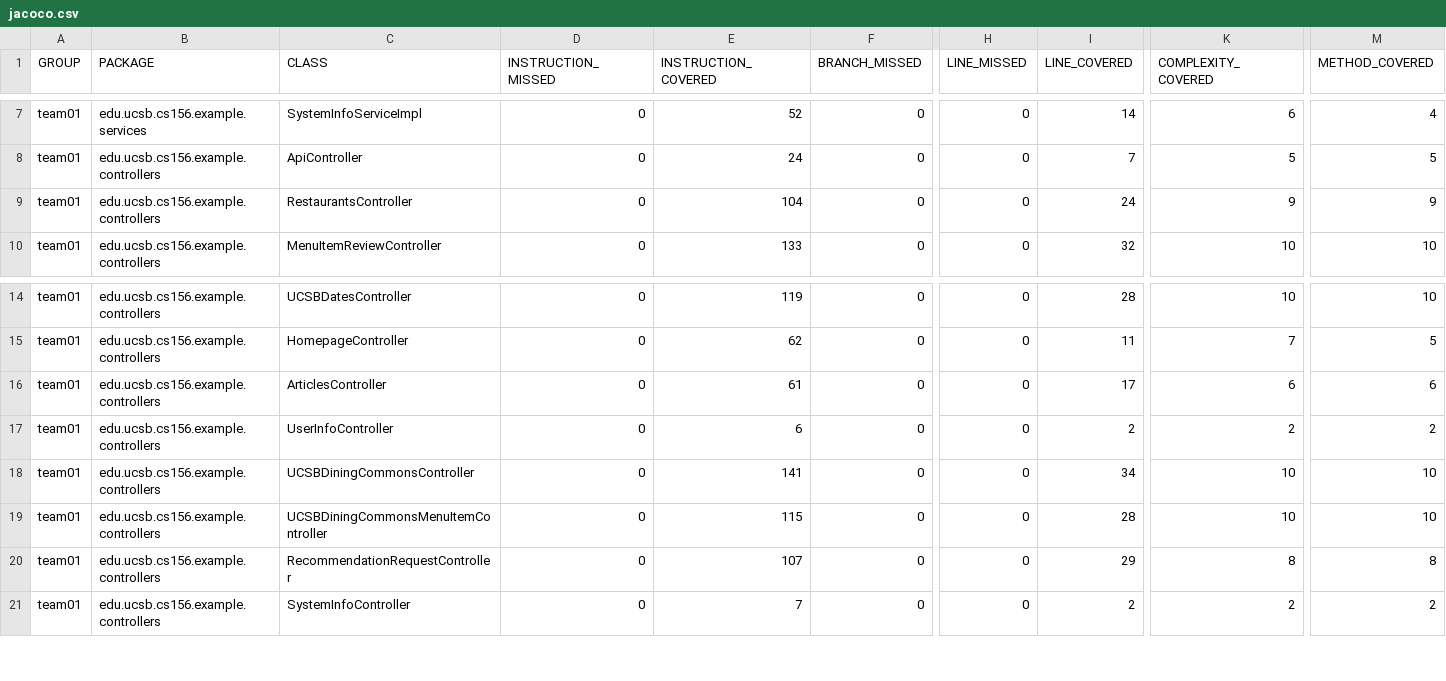
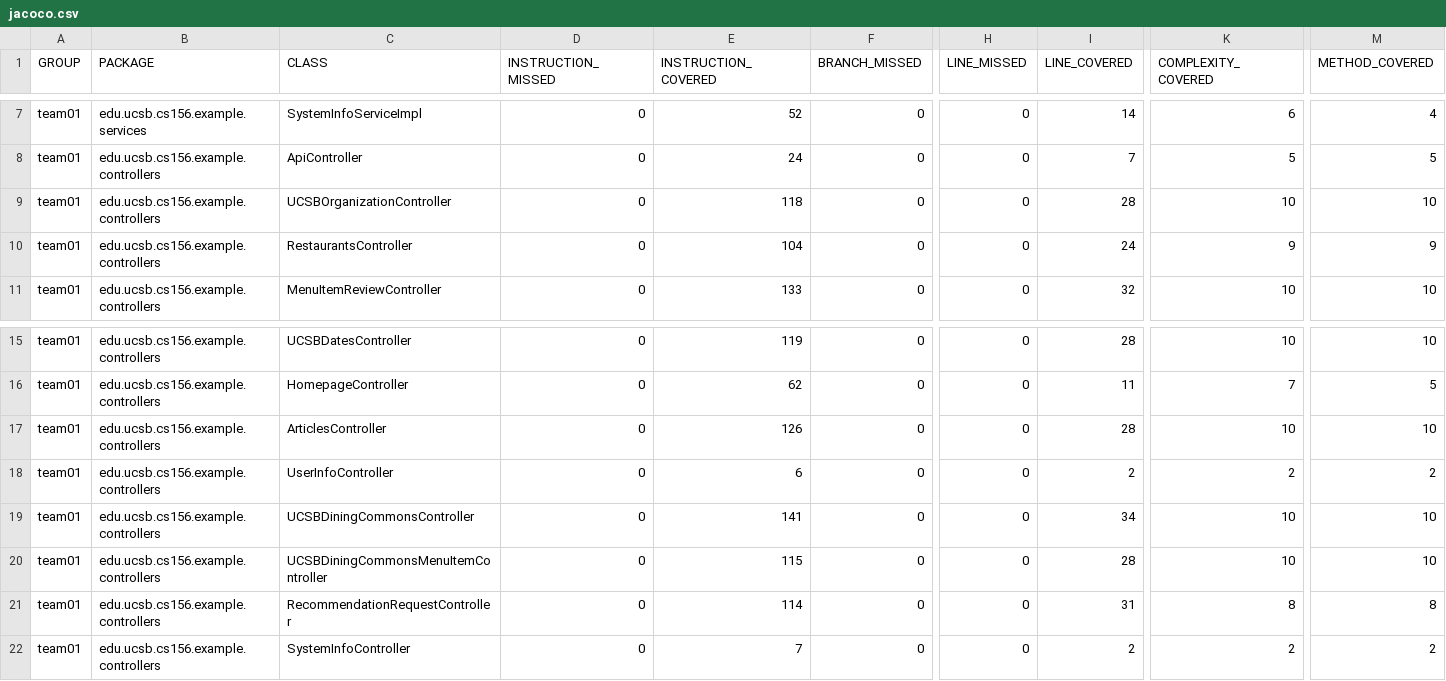
Before and after one commit to ucsb-cs156-f25/team01-f25-14, a CSV file: prs/70/jacoco/jacoco.csv, drawn as a sheet; only a part is shown, gaps mark what is left out; addresses are those after the commit; rows hold the shown columns only; the diff names each change by its address in the sheet, - before the commit and + after, or states it on an @@ line.

Commit message:
Deploying to gh-pages from @ ucsb-cs156-f25/team01-f25-14@ef6c90f82c4ff0376429872ae03ff7e5c1af4f45 🚀

```diff
--- a/prs/70/jacoco/jacoco.csv
+++ b/prs/70/jacoco/jacoco.csv
+row 9: team01 | edu.ucsb.cs156.example.controllers | UCSBOrganizationController | 0 | 118 | 0 | 0 | 28 | 10 | 10
-E17 (INSTRUCTION_COVERED): 61
+E17 (INSTRUCTION_COVERED): 126
-I17 (LINE_COVERED): 17
+I17 (LINE_COVERED): 28
-K17 (COMPLEXITY_COVERED): 6
+K17 (COMPLEXITY_COVERED): 10
-M17 (METHOD_COVERED): 6
+M17 (METHOD_COVERED): 10
-E21 (INSTRUCTION_COVERED): 107
+E21 (INSTRUCTION_COVERED): 114
-I21 (LINE_COVERED): 29
+I21 (LINE_COVERED): 31
```
Also changed, not shown: 11 other files.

·····

GOAL OF THE EXERCISE> Write the records out again exactly as shown above, keeping no pictures.

ANSWER SPACE>
Before and after one commit to ucsb-cs156-f25/team01-f25-14, a CSV file: prs/70/jacoco/jacoco.csv, drawn as a sheet; only a part is shown, gaps mark what is left out; addresses are those after the commit; rows hold the shown columns only; the diff names each change by its address in the sheet, - before the commit and + after, or states it on an @@ line.

Commit message:
Deploying to gh-pages from @ ucsb-cs156-f25/team01-f25-14@ef6c90f82c4ff0376429872ae03ff7e5c1af4f45 🚀

```diff
--- a/prs/70/jacoco/jacoco.csv
+++ b/prs/70/jacoco/jacoco.csv
+row 9: team01 | edu.ucsb.cs156.example.controllers | UCSBOrganizationController | 0 | 118 | 0 | 0 | 28 | 10 | 10
-E17 (INSTRUCTION_COVERED): 61
+E17 (INSTRUCTION_COVERED): 126
-I17 (LINE_COVERED): 17
+I17 (LINE_COVERED): 28
-K17 (COMPLEXITY_COVERED): 6
+K17 (COMPLEXITY_COVERED): 10
-M17 (METHOD_COVERED): 6
+M17 (METHOD_COVERED): 10
-E21 (INSTRUCTION_COVERED): 107
+E21 (INSTRUCTION_COVERED): 114
-I21 (LINE_COVERED): 29
+I21 (LINE_COVERED): 31
```
Also changed, not shown: 11 other files.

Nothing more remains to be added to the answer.